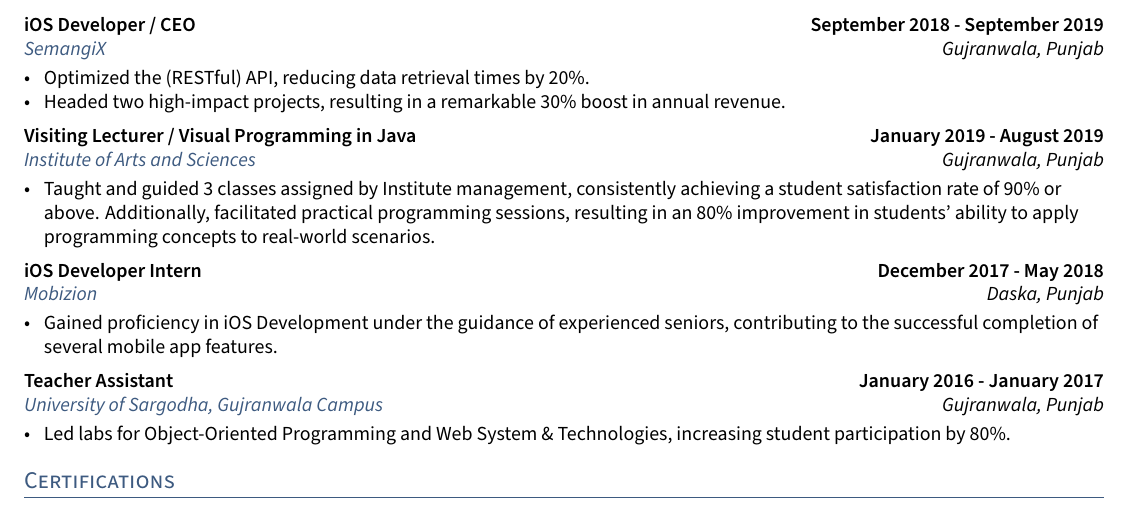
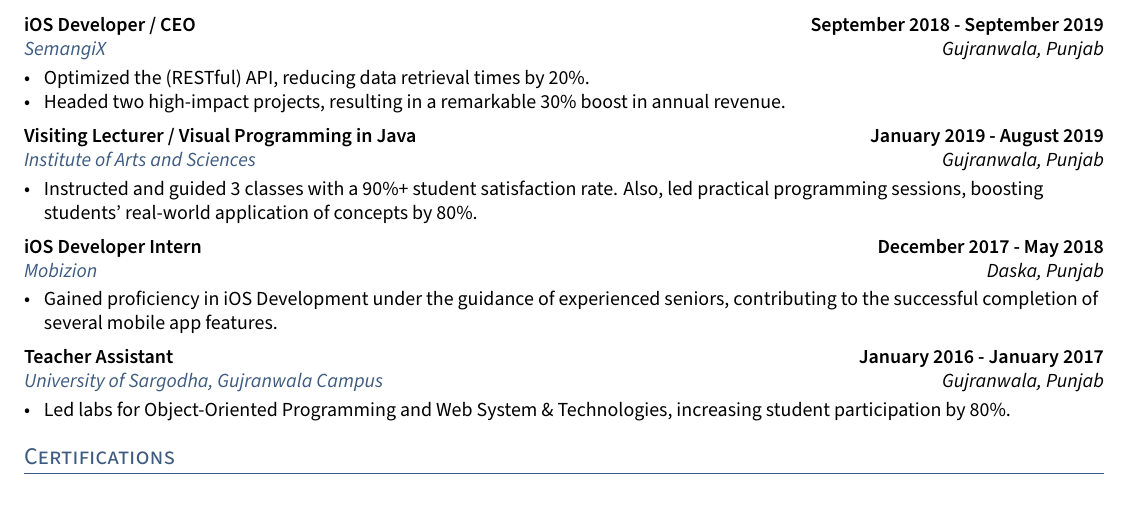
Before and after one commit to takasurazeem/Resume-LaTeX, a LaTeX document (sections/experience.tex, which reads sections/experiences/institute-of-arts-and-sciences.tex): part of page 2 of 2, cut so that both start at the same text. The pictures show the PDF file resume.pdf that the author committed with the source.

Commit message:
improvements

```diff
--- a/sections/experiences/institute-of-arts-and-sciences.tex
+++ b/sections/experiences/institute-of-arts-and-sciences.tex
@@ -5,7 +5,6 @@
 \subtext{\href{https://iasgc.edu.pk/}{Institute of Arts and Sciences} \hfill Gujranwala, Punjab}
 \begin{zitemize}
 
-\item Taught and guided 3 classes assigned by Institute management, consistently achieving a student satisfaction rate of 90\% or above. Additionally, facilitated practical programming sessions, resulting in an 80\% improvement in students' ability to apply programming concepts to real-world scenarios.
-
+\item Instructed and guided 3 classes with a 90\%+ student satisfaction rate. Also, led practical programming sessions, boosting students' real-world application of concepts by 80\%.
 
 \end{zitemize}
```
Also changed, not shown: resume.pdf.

==

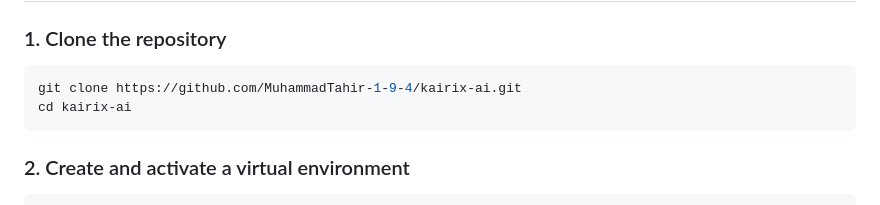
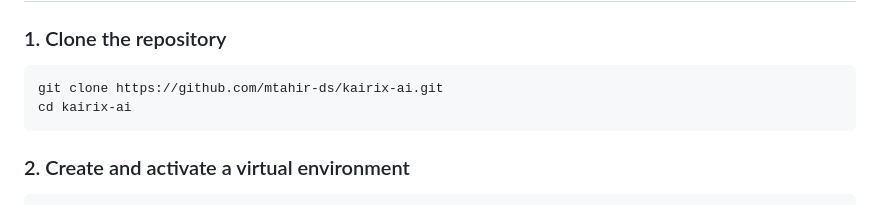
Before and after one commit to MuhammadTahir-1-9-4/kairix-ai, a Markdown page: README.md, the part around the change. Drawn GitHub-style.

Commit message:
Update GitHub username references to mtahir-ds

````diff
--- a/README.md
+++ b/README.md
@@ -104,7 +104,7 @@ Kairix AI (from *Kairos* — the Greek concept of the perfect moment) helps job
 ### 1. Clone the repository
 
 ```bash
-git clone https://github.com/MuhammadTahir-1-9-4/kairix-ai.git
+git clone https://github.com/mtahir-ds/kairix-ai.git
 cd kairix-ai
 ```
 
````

--

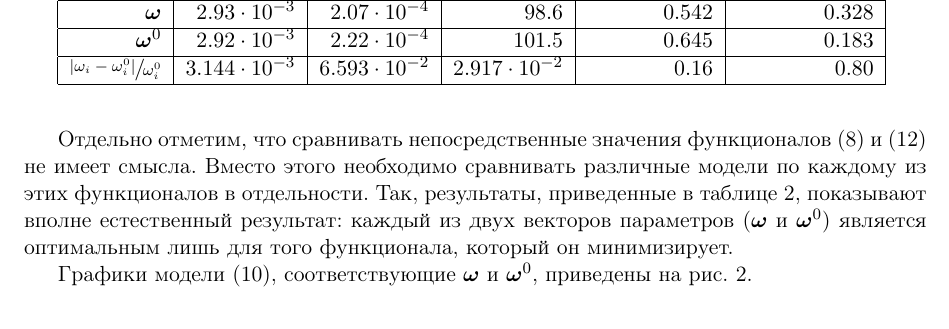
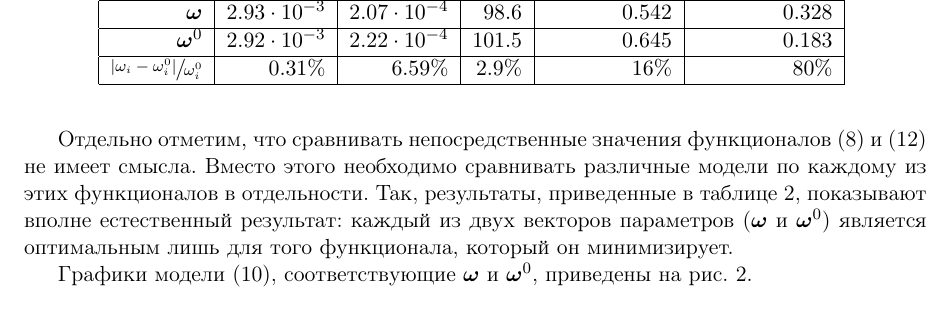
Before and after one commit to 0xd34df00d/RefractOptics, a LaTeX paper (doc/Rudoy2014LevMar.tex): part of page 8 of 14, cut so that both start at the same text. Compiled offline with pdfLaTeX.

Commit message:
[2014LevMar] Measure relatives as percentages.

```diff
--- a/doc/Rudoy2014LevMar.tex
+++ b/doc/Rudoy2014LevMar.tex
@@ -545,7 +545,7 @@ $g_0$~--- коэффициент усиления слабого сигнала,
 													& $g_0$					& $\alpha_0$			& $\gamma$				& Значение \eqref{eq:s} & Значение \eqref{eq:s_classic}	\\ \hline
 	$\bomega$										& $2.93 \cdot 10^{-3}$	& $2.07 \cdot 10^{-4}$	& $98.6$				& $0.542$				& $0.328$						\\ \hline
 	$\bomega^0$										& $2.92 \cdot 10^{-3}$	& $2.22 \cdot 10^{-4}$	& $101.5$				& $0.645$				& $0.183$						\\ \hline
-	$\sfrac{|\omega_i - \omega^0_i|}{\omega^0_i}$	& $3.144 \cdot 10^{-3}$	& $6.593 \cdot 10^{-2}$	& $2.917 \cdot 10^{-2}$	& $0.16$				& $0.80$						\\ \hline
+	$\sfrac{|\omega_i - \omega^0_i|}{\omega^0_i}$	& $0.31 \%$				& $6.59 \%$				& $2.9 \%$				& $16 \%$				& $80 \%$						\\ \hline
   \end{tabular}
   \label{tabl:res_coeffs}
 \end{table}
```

#### Exercise description:
From the data above, copy every line where "concepts" appears.

#### Response:
-\item Taught and guided 3 classes assigned by Institute management, consistently achieving a student satisfaction rate of 90\% or above. Additionally, facilitated practical programming sessions, resulting in an 80\% improvement in students' ability to apply programming concepts to real-world scenarios.
+\item Instructed and guided 3 classes with a 90\%+ student satisfaction rate. Also, led practical programming sessions, boosting students' real-world application of concepts by 80\%.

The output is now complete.